When, in January 2002, for example, George W. Bush gave his State of the Union address, his speechwriter David Frum, who liked to speak of the “stinking bowl” of the Arab world, ditched the very thought that there might be a crusade against Islam in America. Instead, he and an associate came up with a phrase that hinted at a more ecumenical set of enemies. In imitation of Germany, Japan, and Italy, the “Axis powers” of World War II, he puffed up three rickety regional regimes -- Iraq, Iran, and North Korea -- into a looming “axis of evil.” (“Seeking weapons of mass destruction, these regimes pose a grave and growing danger.”) It may have been farfetched to compare Iraq’s megalomanic autocrat Saddam Hussein, Iran’s Supreme Leader Ali Khamenei, and North Korea’s “Dear Leader” Kim Jong-Il to Hitler, Mussolini, and Tojo, but it proved adequate for the needs of that moment.
How, after all, could the United States be “at war with Islam,” when the distinctly non-Muslim North Korea was on board the SS Axis of Evil? Still, when you look back on the fate of that “axis,” something strange should jump out at you. After all, the Bush administration knocked off Saddam over a non-existent Iraqi nuclear and WMD program which, in the pre-invasion months, its officials insisted might put mushroom clouds over American cities and leave Iraqi drones spraying chemical and biological poisons over East Coast cities. Since then, in conjunction with Israel, both the Bush and Obama administrations have gone after Iran’s nuclear program, including rounds of cyber warfare, a massive build-up of forces in the Persian Gulf region, threats of war, sanctions, Israeli assassinations of nuclear scientists, and so on, and yet Iran, too, has no nuclear weapon and no one claims it does, nor do mostexperts think it's even close.
As it turned out, only the one non-Islamic country in that axis of evil actually built and testeda perfectly real nuclear weapon in those years.

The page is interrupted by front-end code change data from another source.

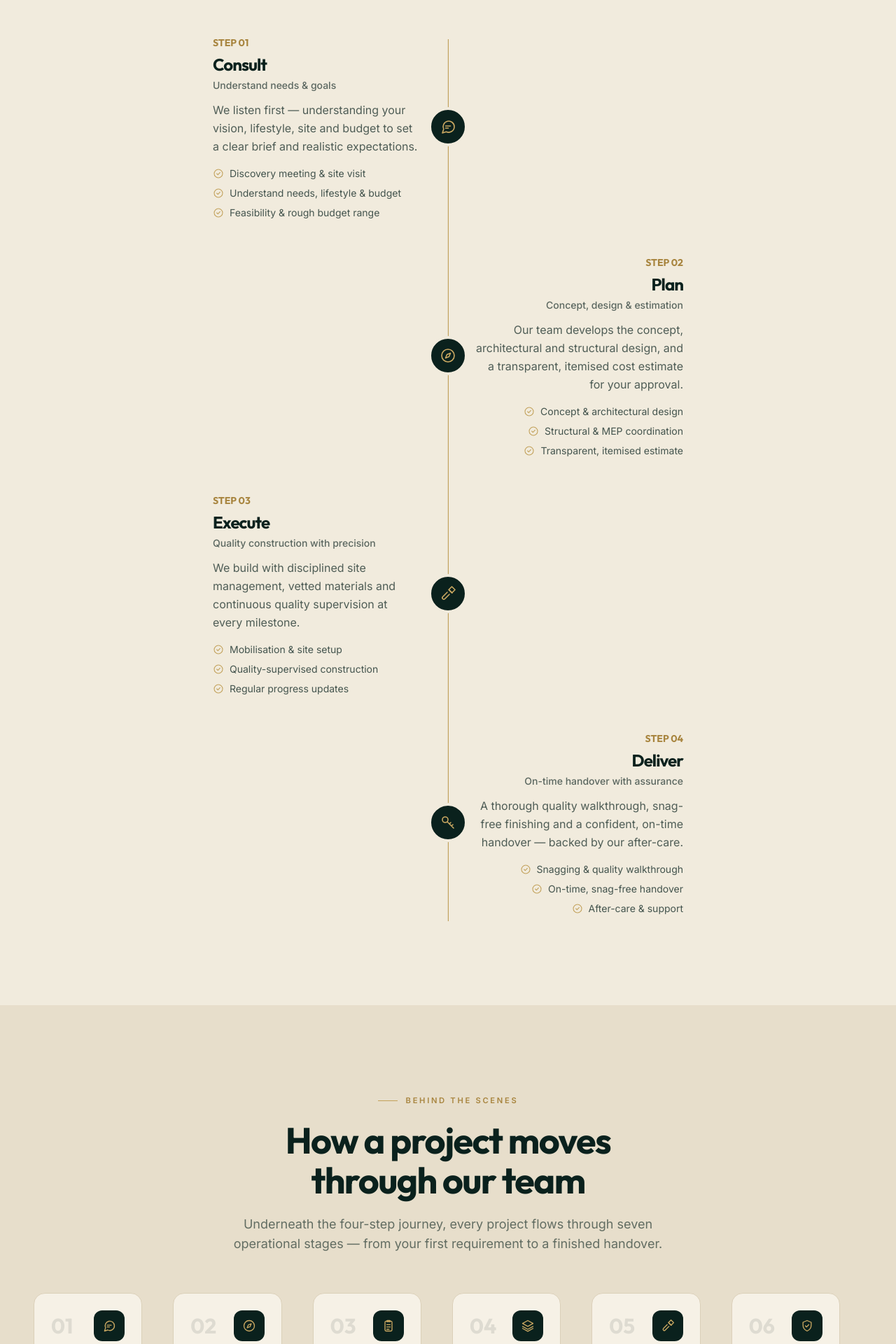
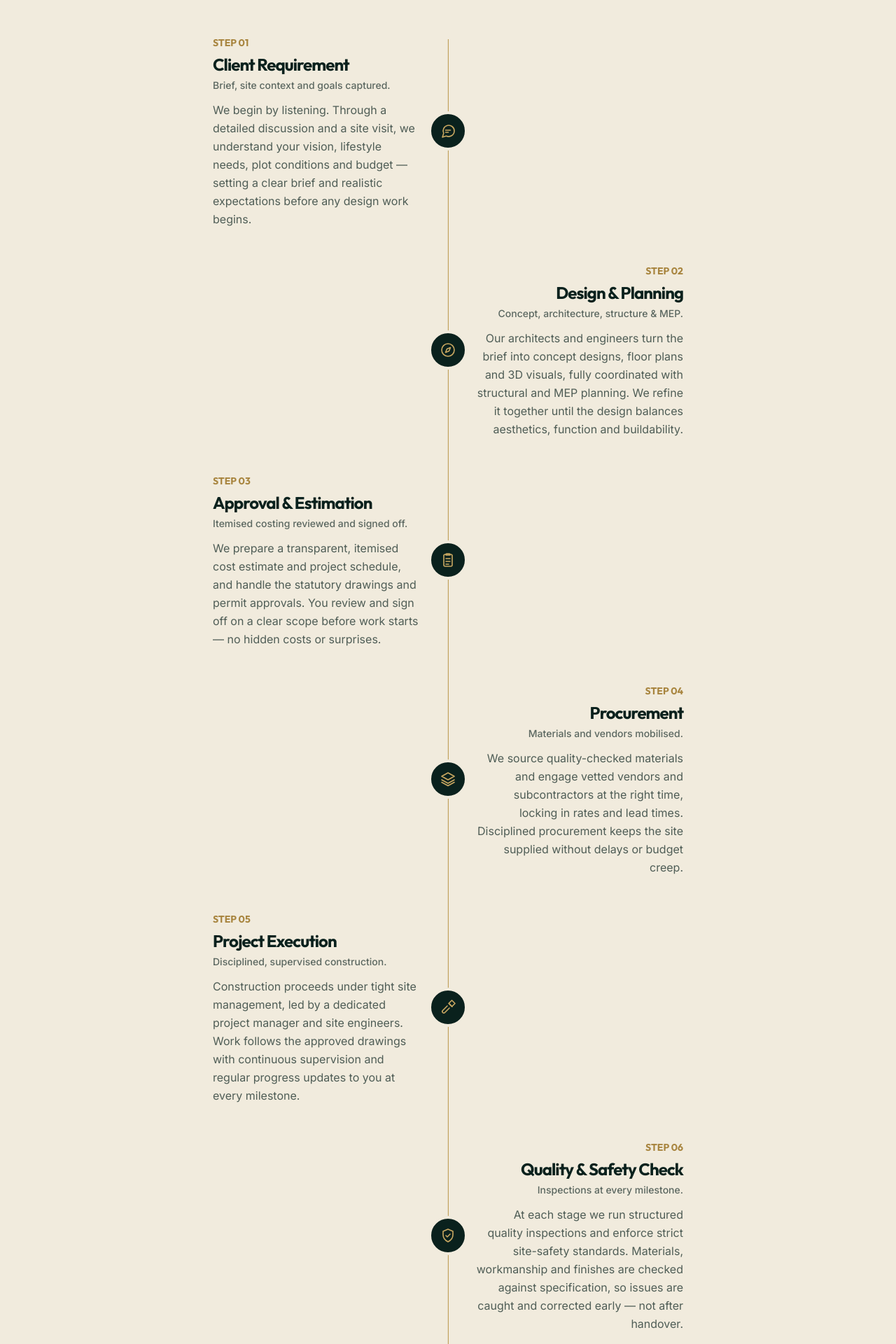
Before and after one commit to Ahamedshakir02/holytouch-website, a React (Vite) app: page /process in a window 1280 px wide. Shown: the part 880-2800 px from the top of the page at 70% size. Built offline with nearby package versions, Linux system fonts and the light colour scheme.

Commit message:
feat: enhance project journey details on Process page with expanded execution flow descriptions

```diff
--- a/src/data/content.js
+++ b/src/data/content.js
@@ -102,17 +102,52 @@ export const orgStructure = [
   },
 ]
 
-// Operational project journey shown as a connected stepper on the Process page.
-// Sits beneath the customer-facing 4-step `process` above. Captions are
-// supporting copy — refine as needed.
+// Operational project journey shown as the timeline on the Process page.
+// `caption` is a short subtitle; `text` is the full explanation. Copy is
+// editable marketing text — refine as needed.
 export const executionFlow = [
-  { title: 'Client Requirement', icon: 'chat', caption: 'Brief, site context and goals captured.' },
-  { title: 'Design & Planning', icon: 'compass', caption: 'Concept, architecture, structure & MEP.' },
-  { title: 'Approval & Estimation', icon: 'clipboard', caption: 'Itemised costing reviewed and signed off.' },
-  { title: 'Procurement', icon: 'layers', caption: 'Materials and vendors mobilised.' },
-  { title: 'Project Execution', icon: 'hammer', caption: 'Disciplined, supervised construction.' },
-  { title: 'Quality & Safety Check', icon: 'shield', caption: 'Inspections at every milestone.' },
-  { title: 'Project Handover', icon: 'key', caption: 'Snag-free, on-time delivery.' },
+  {
+    title: 'Client Requirement',
+    icon: 'chat',
+    caption: 'Brief, site context and goals captured.',
+    text: 'We begin by listening. Through a detailed discussion and a site visit, we understand your vision, lifestyle needs, plot conditions and budget — setting a clear brief and realistic expectations before any design work begins.',
+  },
+  {
+    title: 'Design & Planning',
+    icon: 'compass',
+    caption: 'Concept, architecture, structure & MEP.',
+    text: 'Our architects and engineers turn the brief into concept designs, floor plans and 3D visuals, fully coordinated with structural and MEP planning. We refine it together until the design balances aesthetics, function and buildability.',
+  },
+  {
+    title: 'Approval & Estimation',
+    icon: 'clipboard',
+    caption: 'Itemised costing reviewed and signed off.',
+    text: 'We prepare a transparent, itemised cost estimate and project schedule, and handle the statutory drawings and permit approvals. You review and sign off on a clear scope before work starts — no hidden costs or surprises.',
+  },
+  {
+    title: 'Procurement',
+    icon: 'layers',
+    caption: 'Materials and vendors mobilised.',
+    text: 'We source quality-checked materials and engage vetted vendors and subcontractors at the right time, locking in rates and lead times. Disciplined procurement keeps the site supplied without delays or budget creep.',
+  },
+  {
+    title: 'Project Execution',
+    icon: 'hammer',
+    caption: 'Disciplined, supervised construction.',
+    text: 'Construction proceeds under tight site management, led by a dedicated project manager and site engineers. Work follows the approved drawings with continuous supervision and regular progress updates to you at every milestone.',
+  },
+  {
+    title: 'Quality & Safety Check',
+    icon: 'shield',
+    caption: 'Inspections at every milestone.',
+    text: 'At each stage we run structured quality inspections and enforce strict site-safety standards. Materials, workmanship and finishes are checked against specification, so issues are caught and corrected early — not after handover.',
+  },
+  {
+    title: 'Project Handover',
+    icon: 'key',
+    caption: 'Snag-free, on-time delivery.',
+    text: 'After a thorough snagging walkthrough and final quality check, we hand over a clean, completed project on schedule — along with documentation and after-care support, so you can move in with complete confidence.',
+  },
 ]
 
 export const stats = [
--- a/src/pages/Process.jsx
+++ b/src/pages/Process.jsx
@@ -1,4 +1,4 @@
-import { useRef, Fragment } from 'react'
+import { useRef } from 'react'
 import { motion, useScroll, useReducedMotion } from 'framer-motion'
 import Seo from '../components/Seo'
 import PageHero from '../components/PageHero'
@@ -8,17 +8,9 @@ import Icon from '../components/Icon'
 import CtaBand from '../sections/CtaBand'
 import BlueprintGrid from '../components/decor/BlueprintGrid'
 import GlowBlob from '../components/decor/GlowBlob'
-import { process, valueProps, executionFlow } from '../data/content'
+import { valueProps, executionFlow } from '../data/content'
 
 const HERO = 'https://images.unsplash.com/photo-1454165804606-c3d57bc86b40?auto=format&fit=crop&w=1920&q=80'
-
-// Extra detail bullets per stage (placeholder copy — refine as needed).
-const stageDetails = {
-  Consult: ['Discovery meeting & site visit', 'Understand needs, lifestyle & budget', 'Feasibility & rough budget range'],
-  Plan: ['Concept & architectural design', 'Structural & MEP coordination', 'Transparent, itemised estimate'],
-  Execute: ['Mobilisation & site setup', 'Quality-supervised construction', 'Regular progress updates'],
-  Deliver: ['Snagging & quality walkthrough', 'On-time, snag-free handover', 'After-care & support'],
-}
 
 export default function Process() {
   const timelineRef = useRef(null)
@@ -32,13 +24,13 @@ export default function Process() {
     <>
       <Seo
         title="Our Process — From Dream to Doorstep"
-        description="The Holytouch 4-step journey: Consult, Plan, Execute, Deliver. A transparent, milestone-driven process that keeps your project on time and stress-free."
+        description="The Holytouch project journey — from client requirement through design, approval, procurement, execution and quality checks to a snag-free handover. A transparent, milestone-driven process."
       />
       <PageHero
         breadcrumb="Process"
         eyebrow="How we work"
         title="A clear path from dream to doorstep"
-        intro="Every Holytouch project follows the same deliberate four-step journey — so you always know what's happening now, and what comes next."
+        intro="Every Holytouch project follows the same clear, milestone-driven journey — so you always know what's happening now, and what comes next."
         image={HERO}
       />
 
@@ -55,73 +47,26 @@ export default function Process() {
             />
 
             <div className="space-y-12">
-              {process.map((p, i) => (
-                <Reveal key={p.step} delay={0.05} className="relative">
+              {executionFlow.map((s, i) => (
+                <Reveal key={s.title} delay={0.05} className="relative">
                   <div className={`flex flex-col gap-6 sm:flex-row sm:items-center ${i % 2 === 1 ? 'sm:flex-row-reverse' : ''}`}>
                     {/* node */}
                     <div className="absolute left-0 flex h-14 w-14 items-center justify-center rounded-full border-4 border-cream-100 bg-teal-900 text-brass-400 sm:left-1/2 sm:-translate-x-1/2">
-                      <Icon name={p.icon} className="h-6 w-6" />
+                      <Icon name={s.icon} className="h-6 w-6" />
                     </div>
 
                     {/* card */}
                     <div className={`ml-20 sm:ml-0 sm:w-[calc(50%-2.5rem)] ${i % 2 === 1 ? 'sm:pr-12 sm:text-right' : 'sm:pl-12'}`}>
-                      <span className="font-display text-sm font-bold text-brass-600">STEP {p.step}</span>
-                      <h3 className="mt-1 font-display text-2xl font-bold text-teal-900">{p.title}</h3>
-                      <p className="mt-1 text-sm font-medium text-teal-900/65">{p.short}</p>
-                      <p className="mt-3 text-base leading-relaxed text-teal-900/70">{p.text}</p>
-                      <ul className={`mt-4 space-y-2 ${i % 2 === 1 ? 'sm:flex sm:flex-col sm:items-end' : ''}`}>
-                        {stageDetails[p.title].map((d) => (
-                          <li key={d} className="flex items-center gap-2 text-sm text-teal-900/75">
-                            <Icon name="check" className="h-4 w-4 shrink-0 text-brass-500" />
-                            {d}
-                          </li>
-                        ))}
-                      </ul>
+                      <span className="font-display text-sm font-bold text-brass-600">STEP {String(i + 1).padStart(2, '0')}</span>
+                      <h3 className="mt-1 font-display text-2xl font-bold text-teal-900">{s.title}</h3>
+                      <p className="mt-1 text-sm font-medium text-teal-900/65">{s.caption}</p>
+                      <p className="mt-3 text-base leading-relaxed text-teal-900/70">{s.text}</p>
                     </div>
                     <div className="hidden sm:block sm:w-[calc(50%-2.5rem)]" />
                   </div>
                 </Reveal>
               ))}
             </div>
-          </div>
-        </div>
-      </section>
-
-      {/* Execution flow — operational stages behind the journey */}
-      <section className="bg-cream-200 section-y">
-        <div className="container-px">
-          <SectionHeading
-            align="center"
-            eyebrow="Behind the scenes"
-            title="How a project moves through our team"
-            intro="Underneath the four-step journey, every project flows through seven operational stages — from your first requirement to a finished handover."
-            className="mx-auto"
-          />
-          <div className="mt-14 flex flex-col items-stretch gap-3 lg:flex-row lg:flex-wrap lg:justify-center">
-            {executionFlow.map((s, i) => (
-              <Fragment key={s.title}>
-                <Reveal
-                  delay={i * 0.06}
-                  className="group relative flex flex-col rounded-2xl border border-cream-300 bg-cream-50 p-6 lg:min-w-[150px] lg:max-w-[200px] lg:flex-1"
-                >
-                  <div className="flex items-center justify-between">
-                    <span className="font-display text-3xl font-bold text-teal-900/10 transition-colors group-hover:text-brass-500/30">
-                      {String(i + 1).padStart(2, '0')}
-                    </span>
-                    <span className="flex h-11 w-11 items-center justify-center rounded-xl bg-teal-900 text-brass-400">
-                      <Icon name={s.icon} className="h-5 w-5" />
-                    </span>
-                  </div>
-                  <h3 className="mt-4 font-display text-base font-semibold text-teal-900">{s.title}</h3>
-                  <p className="mt-1 text-sm leading-relaxed text-teal-900/60">{s.caption}</p>
-                </Reveal>
-                {i < executionFlow.length - 1 && (
-                  <div className="flex shrink-0 items-center justify-center text-brass-500" aria-hidden="true">
-                    <Icon name="arrow" className="h-5 w-5 rotate-90 lg:rotate-0" strokeWidth={2.5} />
-                  </div>
-                )}
-              </Fragment>
-            ))}
           </div>
         </div>
       </section>
--- a/src/sections/ProcessSection.jsx
+++ b/src/sections/ProcessSection.jsx
@@ -17,7 +17,7 @@ export default function ProcessSection() {
             index="(02)"
             eyebrow="Our process"
             title="A clear path from dream to doorstep"
-            intro="Four deliberate stages keep your project transparent, on schedule and stress-free — you always know what's happening and what's next."
+            intro="At a glance, here's how every project moves from first consultation to final handover — explore the journey for the full step-by-step process."
           />
           <Reveal>
             <Link to="/process" className="btn-ghost-light shrink-0">
```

And the response seems curiously instructive: though it announced its first successful test in 2006 and the actual building of a bomb in 2009, no war threats ensued, no invasion occurred, no cyber-attacks were launched, no giant military build up in the region occurred. In the end, next to nothing happened. In fact, when you think about it, since 2001, just about every war-like act by Washington, whether in Afghanistan, Iraq, Iran, Pakistan, Libya, Somalia, Yemen, the Philippines, or elsewhere, has been directed at a Muslim country or at Muslims in a county. More